Saturday, February 25, 2012

Felt Landscapes

It feels so good to be starting to experiment with something I have been thinking about for a very long time -- landscapes in felt. It's funny how ideas can stew for a long time, and then all of a sudden, they're ready to pop and I explode into action. I go through cycles like this, where I am not actively creating, but mulling ideas as I drift off to sleep at night. Then something randomly piques my interest (like an inspiring picture or a conversation), and all of a sudden I'll start a new project. Then I become an obsessed insomniac, unable to stop thinking about the project and the next time I'll be able to work on it. Sort of sounds like a scary drug addiction, now that I think about it... I wonder if there are similar chemicals being released in my brain? Guess I'd rather be addicted to art than anything else.

In this particular case, the trigger for starting a new project was a photograph of a gooseneck barnacle I saw on an old nature calendar -- I was intrigued by the colors, patterns and textures of this amazing creature, and started to envision how I would recreate it in felt. It's a bit of a roundabout chain of thoughts that lead me to felt landscapes instead of barnacles, and that's a topic for another day (in the mean time, you should Google gooseneck barnacles if you've never seen one - amazing!). I do intend to work on a gooseneck barnacle project, but that idea is still incubating a little more.
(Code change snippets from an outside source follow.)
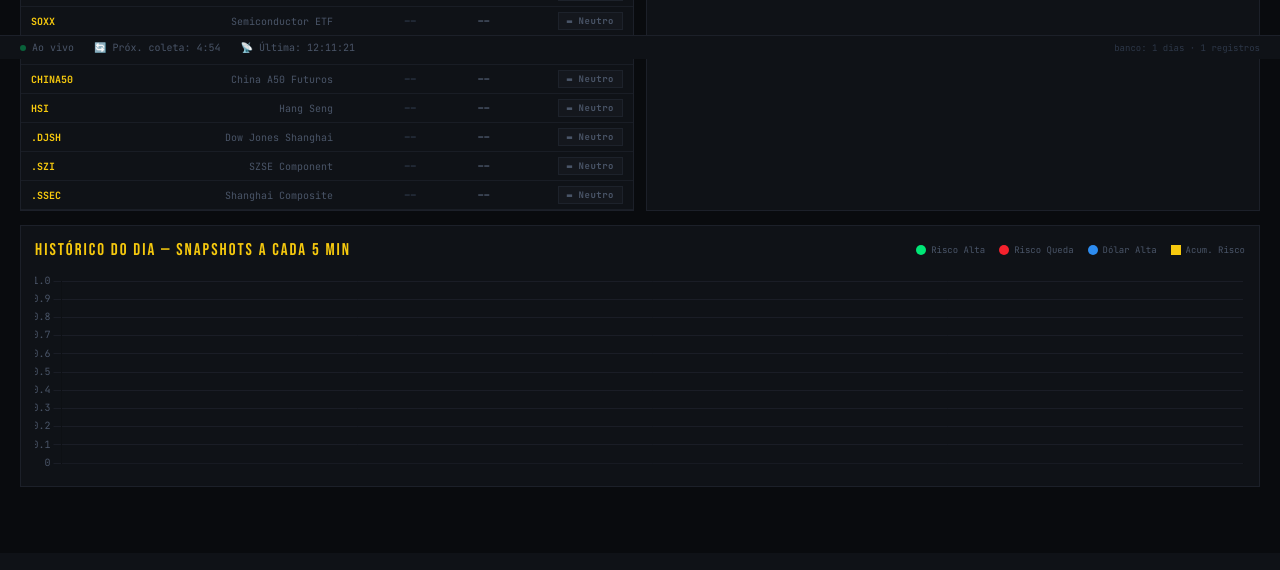
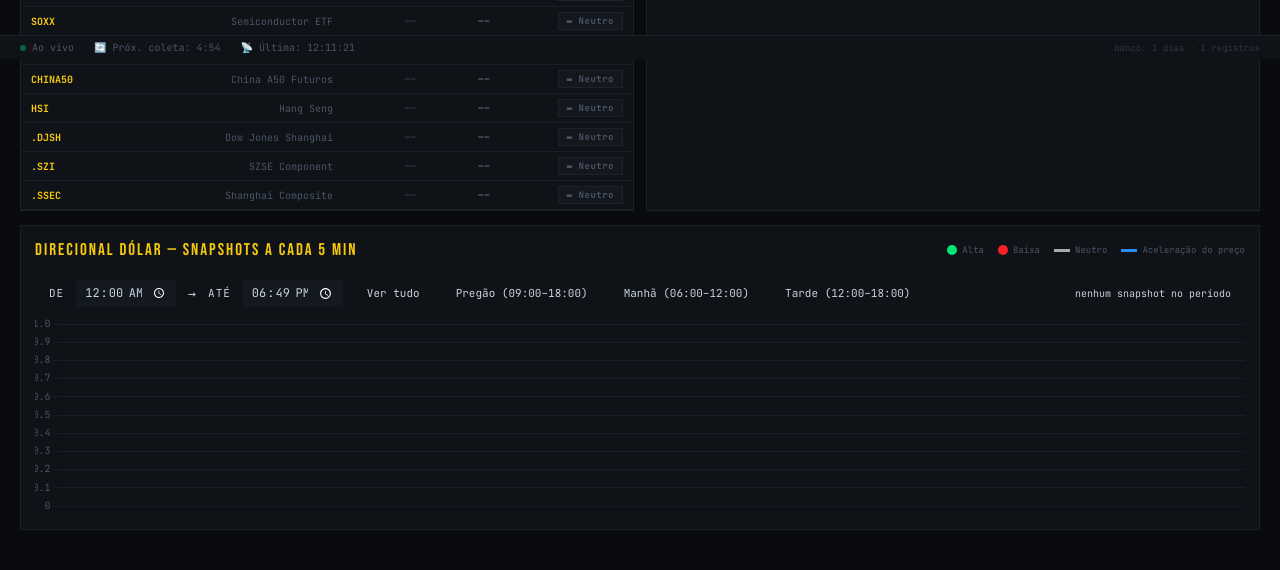
Before and after one commit to dericosilva/monitor_de_mercado, a Flask app: page / in a window 1280 px wide. Shown: the part 741-1311 px from the top of the page. Before the commit the page ends 1228 px from the top, so only its background shows below. Run offline with Flask 3, Linux system fonts and the light colour scheme; tables that the repository leaves empty hold one stand-in row (values such as "Sample post").

Commit message:
Add files via upload

```diff
--- a/app.py
+++ b/app.py
@@ -105,10 +105,18 @@ def init_db():
                 da INTEGER, dq INTEGER, dn INTEGER,
                 acum_risco INTEGER,
                 acum_dolar INTEGER,
-                china_media REAL
+                china_media REAL,
+                ab_inst INTEGER,
+                aceleracao INTEGER
             );
             CREATE INDEX IF NOT EXISTS idx_snap_data ON snapshots(data);
         """)
+        # Adiciona colunas novas em banco existente (ignora erro se já existir)
+        for col in ["ab_inst INTEGER", "aceleracao INTEGER"]:
+            try:
+                conn.execute(f"ALTER TABLE snapshots ADD COLUMN {col}")
+            except Exception:
+                pass
     log.info("Banco inicializado: %s", DB_PATH)
 
 # ── Lógica de sinal ────────────────────────────────────────────────────────────
@@ -202,7 +210,6 @@ def coletar_yahoo():
 def _salvar_snapshot(data_str, hora_str, ts):
     """Calcula resumo do momento e salva snapshot."""
     with get_db() as conn:
-        # Pega última cotação de cada ativo no dia
         rows = conn.execute("""
             SELECT cod, sinal, variacao, grupo
             FROM cotacoes
@@ -228,11 +235,26 @@ def _salvar_snapshot(data_str, hora_str, ts):
 
     china_media = sum(china_vars)/len(china_vars) if china_vars else 0.0
 
+    # A-B instantâneo (soma risco + dólar)
+    total_alta  = ra + da
+    total_queda = rq + dq
+    ab_inst = total_alta - total_queda
+
+    # Aceleração acumulada do dia: soma de ab_inst desde o início do dia
+    # Começa em zero a cada novo dia (igual planilha: J=I+J_anterior, J_primeiro=I_primeiro)
+    with get_db() as conn:
+        ultimo = conn.execute(
+            "SELECT aceleracao FROM snapshots WHERE data=? ORDER BY id DESC LIMIT 1",
+            (data_str,)
+        ).fetchone()
+    aceleracao_anterior = ultimo["aceleracao"] if ultimo and ultimo["aceleracao"] is not None else 0
+    aceleracao = aceleracao_anterior + ab_inst
+
     with get_db() as conn:
         conn.execute("""
-            INSERT INTO snapshots(ts,data,hora,ra,rq,rn,da,dq,dn,acum_risco,acum_dolar,china_media)
-            VALUES(?,?,?,?,?,?,?,?,?,?,?,?)
-        """, (ts, data_str, hora_str, ra, rq, rn, da, dq, dn, ra-rq, da-dq, china_media))
+            INSERT INTO snapshots(ts,data,hora,ra,rq,rn,da,dq,dn,acum_risco,acum_dolar,china_media,ab_inst,aceleracao)
+            VALUES(?,?,?,?,?,?,?,?,?,?,?,?,?,?)
+        """, (ts, data_str, hora_str, ra, rq, rn, da, dq, dn, ra-rq, da-dq, china_media, ab_inst, aceleracao))
 
 # ── Scheduler simples com threading ───────────────────────────────────────────
 
@@ -309,7 +331,7 @@ def api_agora():
     # snapshots de hoje para gráfico
     with get_db() as conn:
         snaps = conn.execute(
-            "SELECT hora,ra,rq,rn,da,dq,dn,acum_risco,acum_dolar,china_media FROM snapshots WHERE data=? ORDER BY ts",
+            "SELECT hora,ra,rq,rn,da,dq,dn,acum_risco,acum_dolar,china_media,ab_inst,aceleracao FROM snapshots WHERE data=? ORDER BY ts",
             (hoje,)
         ).fetchall()
 
@@ -337,7 +359,7 @@ def api_historico_data(data_str):
     """Snapshots e cotações de um dia específico."""
     with get_db() as conn:
         snaps = conn.execute(
-            "SELECT hora,ra,rq,rn,da,dq,dn,acum_risco,acum_dolar,china_media FROM snapshots WHERE data=? ORDER BY ts",
+            "SELECT hora,ra,rq,rn,da,dq,dn,acum_risco,acum_dolar,china_media,ab_inst,aceleracao FROM snapshots WHERE data=? ORDER BY ts",
             (data_str,)
         ).fetchall()
         # última cotação do dia por ativo
--- a/templates/index.html
+++ b/templates/index.html
@@ -137,6 +137,15 @@ td:not(:first-child){text-align:right}
 @keyframes pulse{0%,100%{opacity:1}50%{opacity:.3}}
 .si{display:flex;align-items:center;gap:6px}
 .pb{height:38px}
+.chart-filters{display:flex;align-items:center;gap:12px;padding:8px 14px;border-top:0.5px solid var(--color-border-tertiary);flex-wrap:wrap}
+.cf-label{font-size:11px;color:var(--color-text-secondary);letter-spacing:1px;white-space:nowrap}
+.cf-sep{color:var(--color-text-tertiary);font-size:13px}
+input[type=time]{background:var(--surf2,var(--color-background-secondary));border:0.5px solid var(--color-border-tertiary);color:var(--color-text-primary);padding:4px 8px;font-family:var(--font-mono);font-size:12px;border-radius:var(--border-radius-md);color-scheme:dark;width:100px}
+input[type=time]:focus{outline:none;border-color:var(--color-border-info)}
+.cf-btn{background:none;border:0.5px solid var(--color-border-secondary);color:var(--color-text-secondary);padding:4px 12px;font-family:var(--font-mono);font-size:11px;border-radius:var(--border-radius-md);cursor:pointer;transition:all .15s}
+.cf-btn:hover{border-color:var(--color-border-info);color:var(--color-text-info)}
+.cf-btn.active{background:var(--color-background-info);border-color:var(--color-border-info);color:var(--color-text-info)}
+.cf-count{font-size:10px;color:var(--color-text-tertiary);margin-left:auto}
 
 /* toast */
 #toast{
@@ -231,13 +240,25 @@ input[type=date]:focus{outline:none;border-color:var(--acento)}
 
   <div class="chart-wrap">
     <div class="chart-head">
-      <div class="chart-title">Histórico do dia — snapshots a cada 5 min</div>
+      <div class="chart-title">Direcional Dólar — snapshots a cada 5 min</div>
       <div class="legend">
-        <div class="leg"><div class="legdot" style="background:#00e676"></div>Risco Alta</div>
-        <div class="leg"><div class="legdot" style="background:#f5222d"></div>Risco Queda</div>
-        <div class="leg"><div class="legdot" style="background:#2d8cf0"></div>Dólar Alta</div>
-        <div class="leg"><div class="legdot" style="background:#f6c90e;border-radius:0"></div>Acum. Risco</div>
+        <div class="leg"><div class="legdot" style="background:#00e676"></div>Alta</div>
+        <div class="leg"><div class="legdot" style="background:#f5222d"></div>Baixa</div>
+        <div class="leg"><div class="legdot" style="background:#aaa;width:16px;height:3px;border-radius:0"></div>Neutro</div>
+        <div class="leg"><div class="legdot" style="background:#2d8cf0;width:16px;height:3px;border-radius:0"></div>Aceleração do preço</div>
       </div>
+    </div>
+    <div class="chart-filters">
+      <span class="cf-label">DE</span>
+      <input type="time" id="filtro-de" value="00:00" step="300" onchange="aplicarFiltro()">
+      <span class="cf-sep">→</span>
+      <span class="cf-label">ATÉ</span>
+      <input type="time" id="filtro-ate" step="300" onchange="aplicarFiltro()">
+      <button class="cf-btn" onclick="resetFiltro()">Ver tudo</button>
+      <button class="cf-btn" id="btn-pregao" onclick="filtroRapido('pregao')">Pregão (09:00–18:00)</button>
+      <button class="cf-btn" id="btn-manha" onclick="filtroRapido('manha')">Manhã (06:00–12:00)</button>
+      <button class="cf-btn" id="btn-tarde" onclick="filtroRapido('tarde')">Tarde (12:00–18:00)</button>
+      <span class="cf-count" id="cf-count"></span>
     </div>
     <div class="carea"><canvas id="graf-live"></canvas></div>
   </div>
@@ -377,6 +398,57 @@ function mkChart(id, datasets){
   });
 }
 
+// ── Filtro de horário ────────────────────────────────────────────────────────
+
+let todosSnaps = [];  // guarda todos os snapshots sem filtro
+
+function aplicarFiltro(){
+  const de  = document.getElementById('filtro-de').value;
+  const ate = document.getElementById('filtro-ate').value;
+
+  // remove destaque dos botões rápidos
+  ['btn-pregao','btn-manha','btn-tarde'].forEach(id=>{
+    const b=document.getElementById(id); if(b) b.classList.remove('active');
+  });
+
+  let filtrados = todosSnaps;
+  if(de) filtrados = filtrados.filter(s=> s.hora >= de);
+  if(ate) filtrados = filtrados.filter(s=> s.hora <= ate+':59');
+
+  document.getElementById('cf-count').textContent =
+    filtrados.length ? `${filtrados.length} snapshots` : 'nenhum snapshot no período';
+
+  feedChart(chartLive, filtrados);
+}
+
+function resetFiltro(){
+  document.getElementById('filtro-de').value  = '00:00';
+  document.getElementById('filtro-ate').value = '';
+  ['btn-pregao','btn-manha','btn-tarde'].forEach(id=>{
+    const b=document.getElementById(id); if(b) b.classList.remove('active');
+  });
+  document.getElementById('cf-count').textContent = '';
+  feedChart(chartLive, todosSnaps);
+}
+
+function filtroRapido(periodo){
+  const map = {
+    pregao: {de:'09:00', ate:'18:00', btn:'btn-pregao'},
+    manha:  {de:'06:00', ate:'12:00', btn:'btn-manha'},
+    tarde:  {de:'12:00', ate:'18:00', btn:'btn-tarde'},
+  };
+  const p = map[periodo];
+  document.getElementById('filtro-de').value  = p.de;
+  document.getElementById('filtro-ate').value = p.ate;
+  ['btn-pregao','btn-manha','btn-tarde'].forEach(id=>{
+    const b=document.getElementById(id);
+    if(b) b.classList.toggle('active', id===p.btn);
+  });
+  aplicarFiltro();
+}
+
+// ── Charts ────────────────────────────────────────────────────────────────────
+
 function initCharts(){
   chartLive = mkChart('graf-live',[
     {label:'Risco Alta', data:[],borderColor:'#00e676',backgroundColor:'rgba(0,230,118,.05)',borderWidth:2,tension:.4,fill:false,pointRadius:3,pointBackgroundColor:'#00e676'},
@@ -392,12 +464,16 @@ function initCharts(){
 }
 
 function feedChart(chart, snaps, modeHist=false){
-  if(!chart||!snaps) return;
+  if(!chart||!snaps||!snaps.length) return;
   chart.data.labels = snaps.map(s=>s.hora);
-  chart.data.datasets[0].data = snaps.map(s=>s.ra);
-  chart.data.datasets[1].data = snaps.map(s=>s.rq);
-  if(!modeHist) chart.data.datasets[2].data = snaps.map(s=>s.da);
-  chart.data.datasets[modeHist?2:3].data = snaps.map(s=>s.acum_risco);
+  // Alta total = risco Alta + dólar Alta (igual E6 da planilha: COUNTIF todos)
+  chart.data.datasets[0].data = snaps.map(s=>(s.ra||0)+(s.da||0));
+  // Queda total = risco Queda + dólar Queda
+  chart.data.datasets[1].data = snaps.map(s=>(s.rq||0)+(s.dq||0));
+  // Neutro total
+  chart.data.datasets[2].data = snaps.map(s=>(s.rn||0)+(s.dn||0));
+  // Aceleração = soma cumulativa de (Alta-Queda) ao longo do dia (igual coluna J da planilha)
+  chart.data.datasets[3].data = snaps.map(s=>s.aceleracao!=null?s.aceleracao:0);
   chart.update('none');
 }
 
@@ -446,7 +522,18 @@ async function fetchLive(){
       dCard.style.borderTopColor = 'var(--neutro)';
     }
 
-    feedChart(chartLive, d.snapshots);
+    // Armazena todos os snapshots e aplica filtro ativo
+    todosSnaps = d.snapshots || [];
+    const de  = document.getElementById('filtro-de').value;
+    const ate = document.getElementById('filtro-ate').value;
+    const temFiltro = (de && de !== '00:00') || ate;
+    if(temFiltro){
+      aplicarFiltro();
+    } else {
+      feedChart(chartLive, todosSnaps);
+      document.getElementById('cf-count').textContent =
+        todosSnaps.length ? `${todosSnaps.length} snapshots` : '';
+    }
 
     document.getElementById('ult-coleta').textContent = d.ultima_coleta;
     document.getElementById('sdot').className='sdot on';
@@ -560,6 +647,13 @@ setInterval(fetchLive, 30000);
 // ── Init ──────────────────────────────────────────────────────────────────────
 
 initCharts();
+
+// Define "até" como hora atual por padrão
+const agora = new Date();
+const hh = String(agora.getHours()).padStart(2,'0');
+const mm = String(agora.getMinutes()).padStart(2,'0');
+document.getElementById('filtro-ate').value = hh+':'+mm;
+
 fetchLive();
 </script>
 </body>
```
Anyhow, I've been working on some felt landscapes on days I'm not working at my real job and my little one is napping. I figured out the other day that this probably affords me about 4 hours a week to work on artistic endeavors, and although that's less than I'd like, I'm actually kind of impressed with how much I accomplish in that time. I think part of the reason is I spend a lot of time thinking before the actual doing. So when the opportunity arises to work on a project, I know exactly what I want to do.

So, here are some photos of works in progress. These aren't finished pieces, and since this is a new format for me (a smaller wall hanging rather than a big thick rug), I'm experimenting with different techniques.

Laying out the fibers to gauge color combinations (decided against a dark sky):
A mountain landscape taking shape, loosely based on Camel's Hump (or at least the Camel's Hump in my mind - the view from the north, of course):
Adding some foothills and firming things up a bit:

And made smooth with a final wet felting:
I'm thinking that I may add some texture to this with some hand stitching, but am not certain what style I'll use, so am giving it time to stew for a while. I have a second felt landscape in the works where I am experimenting with various embroidery and stitching, and this will probably influence how I approach the Hump piece.

Starting to stitch:
Some detail:
A little more progress on the stitching:

It's difficult to see in the photos, but I like how the stitching makes the felt puff up and add some dimension to the piece. My plan is to stitch more heavily in detail in the foreground, and have less density in stitching towards the background. I think for the sky I will use very small stitches with a single strand of thread and lines emanating from the sun. I'm excited to see how it turns out!


  1. Obsessed insomniac? I guess it paid off-beautiful felt landscape!

    1. Thank you, Laura! I know it sounds funny, but sometimes when I get going on something it's hard to turn it off!